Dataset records

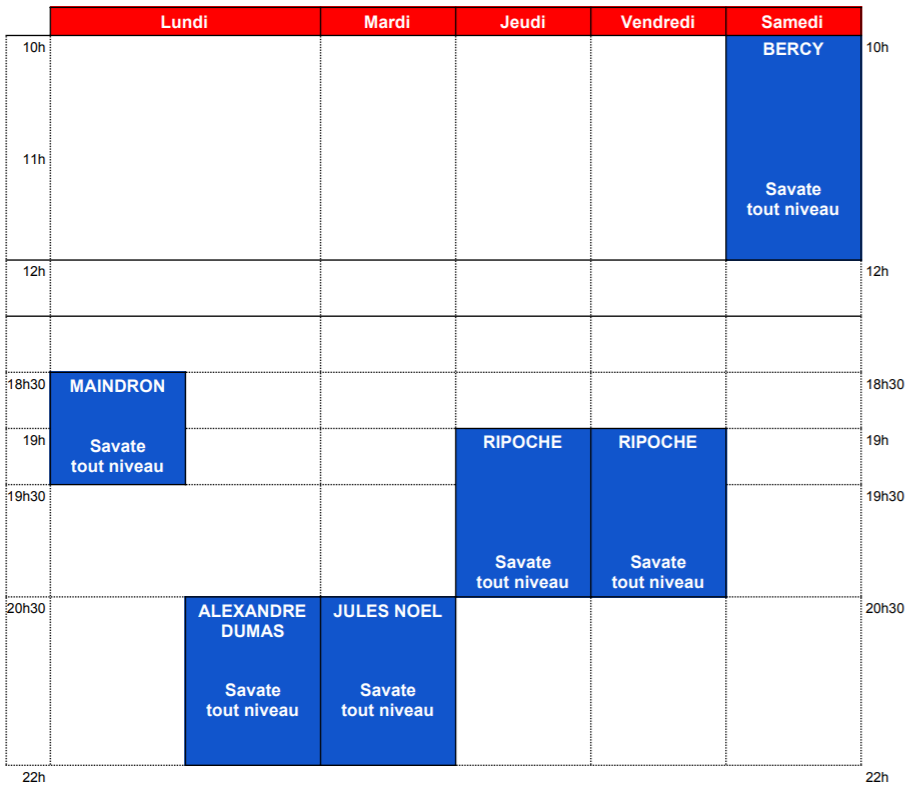
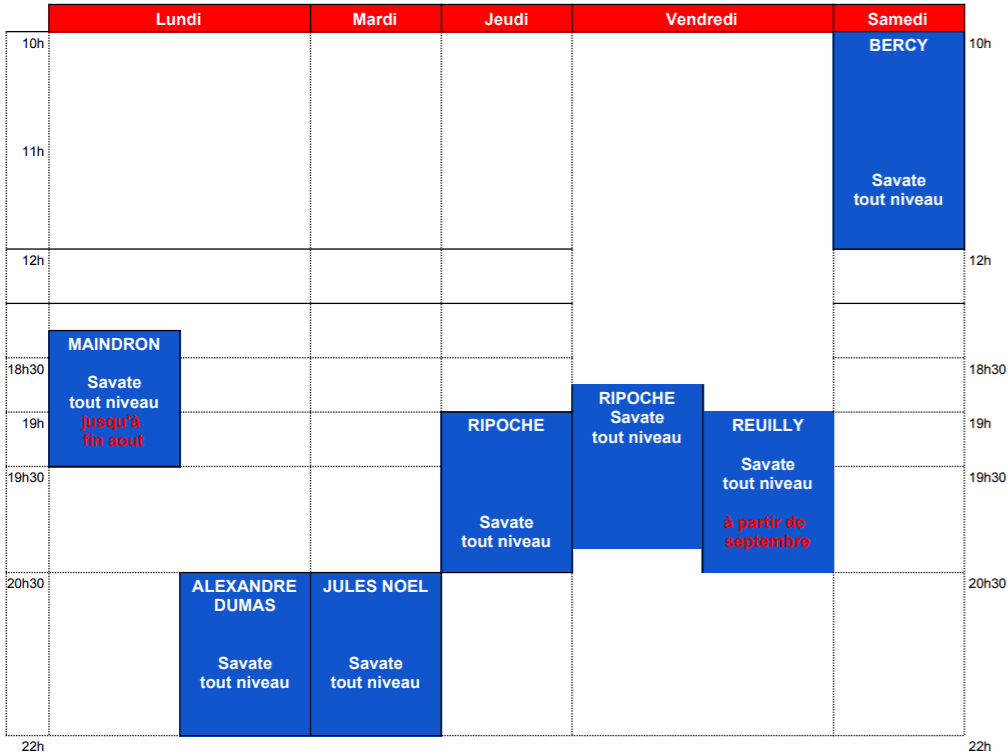
fix: missing files commited

diff --git a/src/pages/planning.js b/src/pages/planning.js
@@ -94,8 +94,8 @@ class Planning extends React.Component {
                                     <tbody>
                                     <tr>
                                         <td>Lundi</td>
-                                        <td>18:30 - 19:30</td>
-                                        <td>Florimont</td>
+                                        <td>18:15 - 19:30</td>
+                                        <td>Maindron (jusqu'à fin août)</td>
                                     </tr>
                                     <tr>
                                         <td>Lundi</td>
@@ -112,9 +112,15 @@ class Planning extends React.Component {
                                         <td>19:00 - 20:30</td>
                                         <td>Ripoche</td>
                                     </tr>
+
                                     <tr>
                                         <td>Vendredi</td>
                                         <td>19:00 - 20:30</td>
+                                        <td>Reuilly (à partir de septembre)</td>
+                                    </tr>
+                                    <tr>
+                                        <td>Vendredi</td>
+                                        <td>18:45 - 20:15</td>
                                         <td>Ripoche</td>
                                     </tr>
                                     <tr>

diff --git a/src/components/Footer.js b/src/components/Footer.js
@@ -5,7 +5,7 @@ const Footer = (props) => (
         <section>
             <h2>Contact</h2>
             <dl className="alt">
-                <dt>Phone</dt>
+                <dt>Téléphone</dt>
                 <dd>07 77 86 30 43</dd>
                 <dt>Email</dt>
                 <dd><a href="#">parissavate@gmail.com</a></dd>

__EXERCISE INSTRUCTIONS__.
All of the data must be given again exactly, without the pictures.

__ANSWER SECTION__.
fix: missing files commited

diff --git a/src/pages/planning.js b/src/pages/planning.js
@@ -94,8 +94,8 @@ class Planning extends React.Component {
                                     <tbody>
                                     <tr>
                                         <td>Lundi</td>
-                                        <td>18:30 - 19:30</td>
-                                        <td>Florimont</td>
+                                        <td>18:15 - 19:30</td>
+                                        <td>Maindron (jusqu'à fin août)</td>
                                     </tr>
                                     <tr>
                                         <td>Lundi</td>
@@ -112,9 +112,15 @@ class Planning extends React.Component {
                                         <td>19:00 - 20:30</td>
                                         <td>Ripoche</td>
                                     </tr>
+
                                     <tr>
                                         <td>Vendredi</td>
                                         <td>19:00 - 20:30</td>
+                                        <td>Reuilly (à partir de septembre)</td>
+                                    </tr>
+                                    <tr>
+                                        <td>Vendredi</td>
+                                        <td>18:45 - 20:15</td>
                                         <td>Ripoche</td>
                                     </tr>
                                     <tr>

diff --git a/src/components/Footer.js b/src/components/Footer.js
@@ -5,7 +5,7 @@ const Footer = (props) => (
         <section>
             <h2>Contact</h2>
             <dl className="alt">
-                <dt>Phone</dt>
+                <dt>Téléphone</dt>
                 <dd>07 77 86 30 43</dd>
                 <dt>Email</dt>
                 <dd><a href="#">parissavate@gmail.com</a></dd>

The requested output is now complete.